This all hit me on a recent trip to the North Shore, namely to Rowley, where there are three dispensaries—Fine Fettle, Joint Operations, and Cape Ann Cannabis—within a mile of each other on Newburyport Turnpike. Perhaps somewhat intentionally and maybe instinctively as well, in order to survive among contenders on a crowded strip, each seems to have adopted a distinguishing identity. Cape Ann Cannabis courts people seeking medical and healing alternatives, and even boasts a nurse on staff who consults customers seeking advice. With a much different vibe, Joint Operations has a few noteworthy features, including an enormous mural of celebrity stoners; more importantly, while there are countless other stores with just as many prerolls on the menu, for the purpose of this exercise I’ll just say that Joint Operations lives up to its name. While finally, the friendly fellow at Fine Fettle forewent the flower and found me a phenomenal eponymous live resin badder to spread and splatter with my dabber.

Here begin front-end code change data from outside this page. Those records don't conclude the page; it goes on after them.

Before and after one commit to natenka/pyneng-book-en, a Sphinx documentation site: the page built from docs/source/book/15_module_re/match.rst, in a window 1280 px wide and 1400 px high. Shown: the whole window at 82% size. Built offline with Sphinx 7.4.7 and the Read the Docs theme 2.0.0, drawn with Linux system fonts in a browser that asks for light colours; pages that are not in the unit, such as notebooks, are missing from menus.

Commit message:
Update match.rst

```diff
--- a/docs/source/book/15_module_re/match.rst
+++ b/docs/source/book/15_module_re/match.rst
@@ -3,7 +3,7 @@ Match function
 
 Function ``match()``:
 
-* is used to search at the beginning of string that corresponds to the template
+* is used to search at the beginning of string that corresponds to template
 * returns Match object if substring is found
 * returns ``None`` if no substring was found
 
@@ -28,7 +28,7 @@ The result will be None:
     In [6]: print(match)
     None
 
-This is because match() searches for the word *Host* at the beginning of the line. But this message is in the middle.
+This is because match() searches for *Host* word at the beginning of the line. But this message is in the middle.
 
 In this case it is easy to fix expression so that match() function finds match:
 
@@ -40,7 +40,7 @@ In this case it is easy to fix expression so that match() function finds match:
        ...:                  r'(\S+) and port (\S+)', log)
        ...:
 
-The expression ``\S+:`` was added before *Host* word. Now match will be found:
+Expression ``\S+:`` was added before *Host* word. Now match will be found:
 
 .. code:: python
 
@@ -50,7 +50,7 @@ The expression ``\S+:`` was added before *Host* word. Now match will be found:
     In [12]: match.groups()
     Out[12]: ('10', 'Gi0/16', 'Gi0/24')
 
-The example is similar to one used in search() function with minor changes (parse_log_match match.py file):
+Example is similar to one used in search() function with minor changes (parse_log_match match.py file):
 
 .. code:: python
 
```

I know they have any product that you are looking for, but on my drive back home I thought about how much I liked the thought of having a known destination like Fine Fettle where I could always expect top-notch concentrates. Hell, I would roll an hour to visit a whole dispensary that’s dedicated to exotic melts with knowledgeable budtenders. Even more amazing would be if there was another shop next door to that one which stocked every infused beverage available, and maybe also a hut down the road that sells nothing but cannabis ice cream. The possibilities are limitless.
To be clear, I’m saying that dispensaries may want to establish an actual distinction, meaning a legitimate, tangible niche. It’s deeper than slogans and marketing; if you think I’m recommending leaning into a meaningless label like “organic” or “craft” that every brand in existence claims as convincingly as a guy slinging nickels of “’dro” at a stadium rap show in 2002, then you’re missing my point.
Maybe that is for the better. I guess I’m not in the consulting business because I wouldn’t want to be held accountable for somebody who opens … I don’t know … the planet’s first infused suppository superstore. It’s a growing segment of the market and one that serves a critical medical function for those who use them, but with less than $15,000 in sales over the past year it’s still not large enough a segment to pay the bills in this industry unless you combine suppositories with comparable personal products, or maybe only stock items that you won’t find on the shelf of a shop that feels like a T-Mobile store.
I learned to shirk responsibility in cases like this from none other than Seinfeld, whose suggestion in one episode for neighborhood restaurant owner Babu to ditch his soup-to-nuts diner menu in exchange for only Pakistani options went famously sour. I guess if you are in the process of opening the umpteenth cannabis dispensary in an already-saturated market, the question is, how sour will you let things get before taking a chance?
Finally, I’m sure others are thinking along similar lines, especially with news of innovative approaches like the cannabis mall coming to Holyoke. I spoke with Damaris Aponte of Blossom Flower who is involved with that project, and she will certainly be focused on specific groups, among them women and those shopping for romantic products. Another tenant, Infused Element, plans to build its biz “around baked goods and beverages infused with rosin as opposed to distillate.”
I look forward to covering those and other interesting developments, so if you have a cool project in the works, please let me know about it. I may not want to share the blame if things go south, but I’m always happy to help amplify, cheer on, and patronize originality.